What is being asked: Copy each line below that contains "with".

※

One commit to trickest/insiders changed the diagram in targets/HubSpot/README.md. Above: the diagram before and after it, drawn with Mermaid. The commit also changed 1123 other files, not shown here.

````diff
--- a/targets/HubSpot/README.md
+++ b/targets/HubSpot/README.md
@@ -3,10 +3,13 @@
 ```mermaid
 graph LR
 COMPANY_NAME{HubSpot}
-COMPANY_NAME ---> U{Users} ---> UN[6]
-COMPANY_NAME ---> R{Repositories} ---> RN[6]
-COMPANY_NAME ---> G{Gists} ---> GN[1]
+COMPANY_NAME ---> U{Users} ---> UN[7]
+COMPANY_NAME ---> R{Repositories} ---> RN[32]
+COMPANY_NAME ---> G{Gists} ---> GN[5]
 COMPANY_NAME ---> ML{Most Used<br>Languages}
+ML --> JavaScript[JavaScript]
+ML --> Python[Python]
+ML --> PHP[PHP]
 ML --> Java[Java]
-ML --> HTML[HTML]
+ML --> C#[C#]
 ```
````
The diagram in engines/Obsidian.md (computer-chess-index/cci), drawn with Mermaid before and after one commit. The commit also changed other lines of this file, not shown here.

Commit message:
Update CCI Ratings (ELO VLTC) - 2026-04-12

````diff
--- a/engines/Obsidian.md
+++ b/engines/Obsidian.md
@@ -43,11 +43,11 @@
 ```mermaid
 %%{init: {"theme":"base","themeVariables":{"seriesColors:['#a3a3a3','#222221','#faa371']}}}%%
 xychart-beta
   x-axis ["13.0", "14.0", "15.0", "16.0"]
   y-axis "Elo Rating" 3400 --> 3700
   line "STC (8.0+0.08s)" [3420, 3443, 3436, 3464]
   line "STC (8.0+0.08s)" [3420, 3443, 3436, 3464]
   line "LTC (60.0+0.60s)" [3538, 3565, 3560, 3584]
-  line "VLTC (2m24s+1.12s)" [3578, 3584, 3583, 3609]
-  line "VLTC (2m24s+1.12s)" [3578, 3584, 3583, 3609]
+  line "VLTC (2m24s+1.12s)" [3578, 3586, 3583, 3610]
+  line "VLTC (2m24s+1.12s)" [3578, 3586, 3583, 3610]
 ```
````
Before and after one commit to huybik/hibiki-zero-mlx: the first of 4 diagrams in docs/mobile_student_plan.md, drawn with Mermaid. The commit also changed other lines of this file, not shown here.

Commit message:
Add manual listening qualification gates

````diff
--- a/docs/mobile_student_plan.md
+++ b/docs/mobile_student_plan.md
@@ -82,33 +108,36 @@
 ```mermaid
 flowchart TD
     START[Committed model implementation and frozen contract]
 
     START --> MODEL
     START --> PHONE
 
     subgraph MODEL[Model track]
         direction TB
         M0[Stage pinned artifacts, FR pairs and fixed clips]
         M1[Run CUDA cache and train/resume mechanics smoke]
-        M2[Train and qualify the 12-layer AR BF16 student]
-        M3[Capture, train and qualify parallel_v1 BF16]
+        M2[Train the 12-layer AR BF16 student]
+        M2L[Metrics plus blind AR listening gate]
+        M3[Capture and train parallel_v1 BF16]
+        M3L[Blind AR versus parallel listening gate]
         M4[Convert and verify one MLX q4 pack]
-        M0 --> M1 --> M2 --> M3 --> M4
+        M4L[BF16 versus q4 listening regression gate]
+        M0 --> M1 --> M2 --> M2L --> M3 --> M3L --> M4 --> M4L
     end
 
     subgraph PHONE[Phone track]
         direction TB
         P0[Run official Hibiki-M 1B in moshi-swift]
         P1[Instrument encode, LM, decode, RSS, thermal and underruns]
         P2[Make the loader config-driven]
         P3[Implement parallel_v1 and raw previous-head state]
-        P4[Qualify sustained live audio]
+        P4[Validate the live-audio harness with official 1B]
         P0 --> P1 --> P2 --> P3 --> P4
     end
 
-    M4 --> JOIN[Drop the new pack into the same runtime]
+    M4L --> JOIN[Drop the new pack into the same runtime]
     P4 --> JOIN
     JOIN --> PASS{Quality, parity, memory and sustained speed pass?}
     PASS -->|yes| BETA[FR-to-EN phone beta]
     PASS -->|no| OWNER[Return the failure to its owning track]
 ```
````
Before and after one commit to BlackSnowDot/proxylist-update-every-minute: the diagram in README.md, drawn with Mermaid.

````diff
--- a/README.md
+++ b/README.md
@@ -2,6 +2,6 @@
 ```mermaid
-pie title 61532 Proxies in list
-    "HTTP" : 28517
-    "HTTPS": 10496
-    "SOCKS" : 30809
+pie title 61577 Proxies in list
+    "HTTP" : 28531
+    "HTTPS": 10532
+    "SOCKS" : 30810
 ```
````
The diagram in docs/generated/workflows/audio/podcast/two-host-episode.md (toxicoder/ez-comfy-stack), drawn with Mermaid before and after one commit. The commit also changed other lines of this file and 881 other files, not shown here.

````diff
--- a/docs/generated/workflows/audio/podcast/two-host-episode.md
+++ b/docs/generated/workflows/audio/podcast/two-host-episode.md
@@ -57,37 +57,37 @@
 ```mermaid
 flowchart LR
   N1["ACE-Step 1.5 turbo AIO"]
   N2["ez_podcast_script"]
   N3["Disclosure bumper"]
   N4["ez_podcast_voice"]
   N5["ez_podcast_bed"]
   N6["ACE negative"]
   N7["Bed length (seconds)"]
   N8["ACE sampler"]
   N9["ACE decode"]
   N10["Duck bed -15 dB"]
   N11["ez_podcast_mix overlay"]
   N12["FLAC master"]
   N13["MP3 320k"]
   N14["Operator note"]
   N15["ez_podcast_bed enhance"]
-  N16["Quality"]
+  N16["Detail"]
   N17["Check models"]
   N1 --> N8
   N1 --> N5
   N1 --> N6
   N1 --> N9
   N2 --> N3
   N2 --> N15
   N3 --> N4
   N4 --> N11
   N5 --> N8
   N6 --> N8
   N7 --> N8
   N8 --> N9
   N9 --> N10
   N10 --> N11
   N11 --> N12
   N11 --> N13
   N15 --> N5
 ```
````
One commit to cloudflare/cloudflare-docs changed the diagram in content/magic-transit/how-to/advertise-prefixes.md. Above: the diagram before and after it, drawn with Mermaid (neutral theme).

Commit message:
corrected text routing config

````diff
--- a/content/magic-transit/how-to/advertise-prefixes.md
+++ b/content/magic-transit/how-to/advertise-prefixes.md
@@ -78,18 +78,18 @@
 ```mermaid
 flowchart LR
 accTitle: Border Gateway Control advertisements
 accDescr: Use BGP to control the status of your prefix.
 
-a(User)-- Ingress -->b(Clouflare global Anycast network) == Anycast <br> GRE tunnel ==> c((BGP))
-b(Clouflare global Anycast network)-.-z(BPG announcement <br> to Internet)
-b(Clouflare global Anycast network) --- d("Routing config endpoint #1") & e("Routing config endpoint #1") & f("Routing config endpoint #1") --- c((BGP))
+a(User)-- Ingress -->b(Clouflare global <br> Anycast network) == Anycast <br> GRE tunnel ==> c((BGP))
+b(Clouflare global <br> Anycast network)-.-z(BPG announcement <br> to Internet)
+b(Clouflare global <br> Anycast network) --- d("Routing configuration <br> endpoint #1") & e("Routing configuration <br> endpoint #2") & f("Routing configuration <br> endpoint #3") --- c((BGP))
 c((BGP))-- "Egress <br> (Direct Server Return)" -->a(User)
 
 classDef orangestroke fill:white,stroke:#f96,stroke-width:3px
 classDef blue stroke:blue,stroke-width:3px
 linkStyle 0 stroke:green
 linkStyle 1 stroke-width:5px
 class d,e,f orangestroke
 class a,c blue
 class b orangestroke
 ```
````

※

Answer space:
One commit to trickest/insiders changed the diagram in targets/HubSpot/README.md. Above: the diagram before and after it, drawn with Mermaid. The commit also changed 1123 other files, not shown here.
The diagram in engines/Obsidian.md (computer-chess-index/cci), drawn with Mermaid before and after one commit. The commit also changed other lines of this file, not shown here.
Before and after one commit to huybik/hibiki-zero-mlx: the first of 4 diagrams in docs/mobile_student_plan.md, drawn with Mermaid. The commit also changed other lines of this file, not shown here.
+        P4[Validate the live-audio harness with official 1B]
Before and after one commit to BlackSnowDot/proxylist-update-every-minute: the diagram in README.md, drawn with Mermaid.
The diagram in docs/generated/workflows/audio/podcast/two-host-episode.md (toxicoder/ez-comfy-stack), drawn with Mermaid before and after one commit. The commit also changed other lines of this file and 881 other files, not shown here.
One commit to cloudflare/cloudflare-docs changed the diagram in content/magic-transit/how-to/advertise-prefixes.md. Above: the diagram before and after it, drawn with Mermaid (neutral theme).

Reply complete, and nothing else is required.